However, many large health and beauty aid manufacturers (HABA) have begun lobbying the USDA in an effort to convince officials that personal care products cannot be made without the use of synthetic additives, or that botanical preparations or herbal essential oils cannot be extracted without the use of toxic solvents such as hexane or petrol. In a nutshell, HABA manufacturers who have incurred significant gains in the past few years through exploitation of the term organic are now funneling millions of consumer dollars into a campaign to convince the USDA that body care products (organic or otherwise) cannot be made without synthetic chemicals, before the October deadline.

This attempt to lower the standards is not compelled by the science of botanical formulation, but by greed for the dollar that can be had off the terminology. Manufacturers wishing to use the term organic without freeing their products of synthetics and toxins would have us believe that true organic is simply impossible, and that body care products cannot be produced without chemical stabilizers, emulsifiers, surfactants, toxic solvents and a multitude of other inorganic compounds and "inert" ingredients.

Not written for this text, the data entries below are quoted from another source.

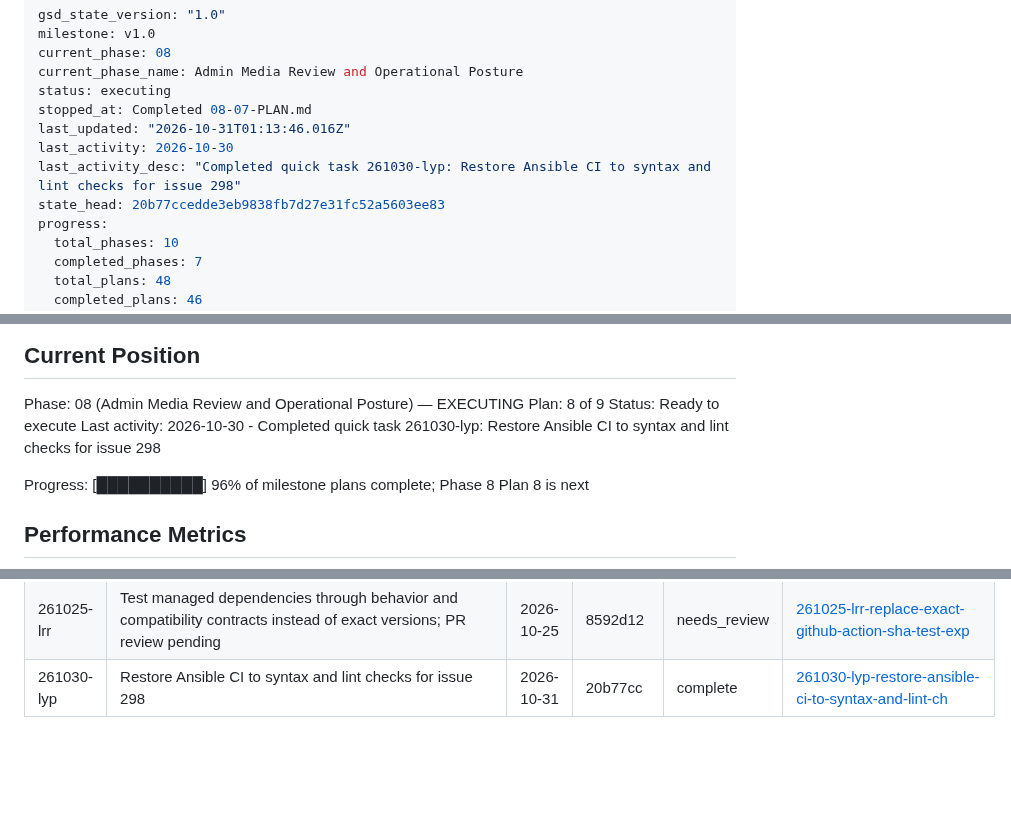
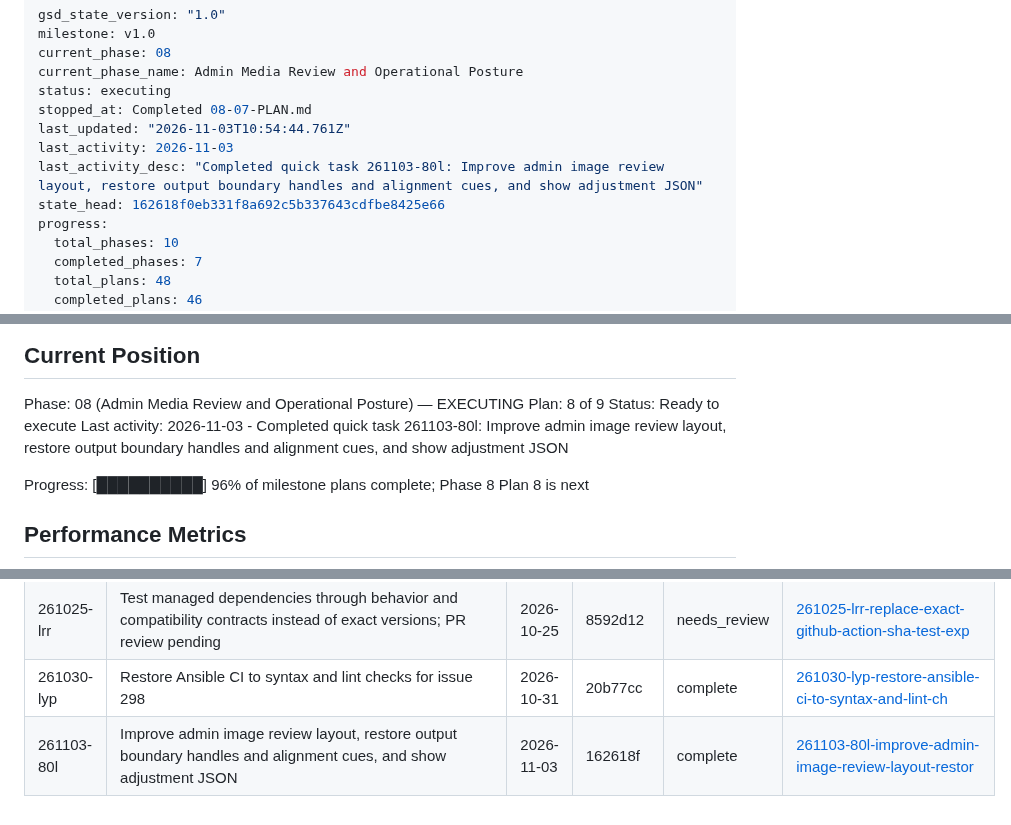
Before and after one commit to jetsaredim/autographs, a Markdown page: .planning/STATE.md, 3 parts joined by grey strips. Rendered like a GitHub page; blank space fills up the shorter version.

Commit message:
docs: record admin image review quick task

```diff
--- a/.planning/STATE.md
+++ b/.planning/STATE.md
@@ -5,10 +5,10 @@ current_phase: 08
 current_phase_name: Admin Media Review and Operational Posture
 status: executing
 stopped_at: Completed 08-07-PLAN.md
-last_updated: "2026-10-31T01:13:46.016Z"
-last_activity: 2026-10-30
-last_activity_desc: "Completed quick task 261030-lyp: Restore Ansible CI to syntax and lint checks for issue 298"
-state_head: 20b77ccedde3eb9838fb7d27e31fc52a5603ee83
+last_updated: "2026-11-03T10:54:44.761Z"
+last_activity: 2026-11-03
+last_activity_desc: "Completed quick task 261103-80l: Improve admin image review layout, restore output boundary handles and alignment cues, and show adjustment JSON"
+state_head: 162618f0eb331f8a692c5b337643cdfbe8425e66
 progress:
   total_phases: 10
   completed_phases: 7
@@ -31,7 +31,7 @@ See: .planning/PROJECT.md (updated 2026-07-28)
 Phase: 08 (Admin Media Review and Operational Posture) — EXECUTING
 Plan: 8 of 9
 Status: Ready to execute
-Last activity: 2026-10-30 - Completed quick task 261030-lyp: Restore Ansible CI to syntax and lint checks for issue 298
+Last activity: 2026-11-03 - Completed quick task 261103-80l: Improve admin image review layout, restore output boundary handles and alignment cues, and show adjustment JSON
 
 Progress: [██████████] 96% of milestone plans complete; Phase 8 Plan 8 is next
 
@@ -270,3 +270,4 @@ Resume file: None
 | 261025-l09 | Group Terraform CLI Renovate updates across five version locations; implementation PR pending review and post-merge regeneration | 2026-10-25 | d1df901 | needs_review | [261025-l09-address-issue-286-make-renovate-terrafor](./quick/261025-l09-address-issue-286-make-renovate-terrafor/) |
 | 261025-lrr | Test managed dependencies through behavior and compatibility contracts instead of exact versions; PR review pending | 2026-10-25 | 8592d12 | needs_review | [261025-lrr-replace-exact-github-action-sha-test-exp](./quick/261025-lrr-replace-exact-github-action-sha-test-exp/) |
 | 261030-lyp | Restore Ansible CI to syntax and lint checks for issue 298 | 2026-10-31 | 20b77cc | complete | [261030-lyp-restore-ansible-ci-to-syntax-and-lint-ch](./quick/261030-lyp-restore-ansible-ci-to-syntax-and-lint-ch/) |
+| 261103-80l | Improve admin image review layout, restore output boundary handles and alignment cues, and show adjustment JSON | 2026-11-03 | 162618f | complete | [261103-80l-improve-admin-image-review-layout-restor](./quick/261103-80l-improve-admin-image-review-layout-restor/) |
```
Also changed, not shown: 2 other files.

Corporate manufacturers are also lobbying for exemption from standard organic processing regulations that prohibit organic products to be made in the same facility as chemical products. This would open the door to all manner of contamination; a worst-case scenario, should they succeed, would be the processing of a non-toxic insect formula, claiming to a pure botanical product being mixed and packaged in the same facility as a product containing DEET or other hazardous pesticides.

The Organic Standards that these companies are aggressively lobbying to have weakened would not only license them to falsely label their products for the sole purpose of profiting from the term, it would place many customers in serious danger, since many inert ingredients and traces of toxic substances will become undisclosed ingredients in the thousands of products that could be legally labeled organic.

Chemical Allergies, Consumer Protection, and Product Liability

Chemical sensitivity is a growing problem for many people. The rising incidence of chemical sensitivity-of acute and chronic reactions to everyday chemicals-is directly associated to the sea of synthetic ingredients flooding the marketplace. Consequently, an accelerated number of people are experiencing serious health problems as a result of bioaccumulation of "acceptable" trace levels of synthetic pollutants.

Our environment, our soil, our waterways, as well as our bodies, have reached dangerous saturation levels. As an agency commissioned to protect the consumer, the USDA has set strict standards, which it expects manufacturers to comply with. These standards would require much-needed disclosure, which would not only serve the customer, but would also protect the manufacturer, the distributor and the storeowner from liability suits and outrageous insurance premiums.

The current NOP standards are worth defending to the last letter. If a manufacturer cannot meet them then they have no business profiting from deceptive labeling at the expense of the consumers health. However, unless the NOP hears from, you-the consumer, the chemically sensitive, the practitioner, the manufacturer, the small store owner-these standards will be corrupted in October of this year.

The side-effects will not only be a rise in the cases of allergic reactions to inert ingredients, but a rise in lawsuits as manufacturers become less discriminating leading to a dramatic increase in product liability insurance. Many mom-and-pop stores, small manufacturers, and suppliers could go out of business. Those companies who have adhered to the standard for purity up to this point, and gone the extra mile to offer a truly pure product will no longer be able to compete under degraded standards, as their revenues are gradually usurped by flashy products on sale again for just a little less.

Suggested Readings:

Your Organic Kitchen: The Essential Guide to Selecting and Cooking Organic Foods

By Jesse Ziff Cool

The Organic Foods Sourcebook

By Elaine Marie Lipson

Organic Living: Simple Solutions for a Better Life

By Lynda Brown

Organic Living in 10 Simple Lessons

By Karen Sullivan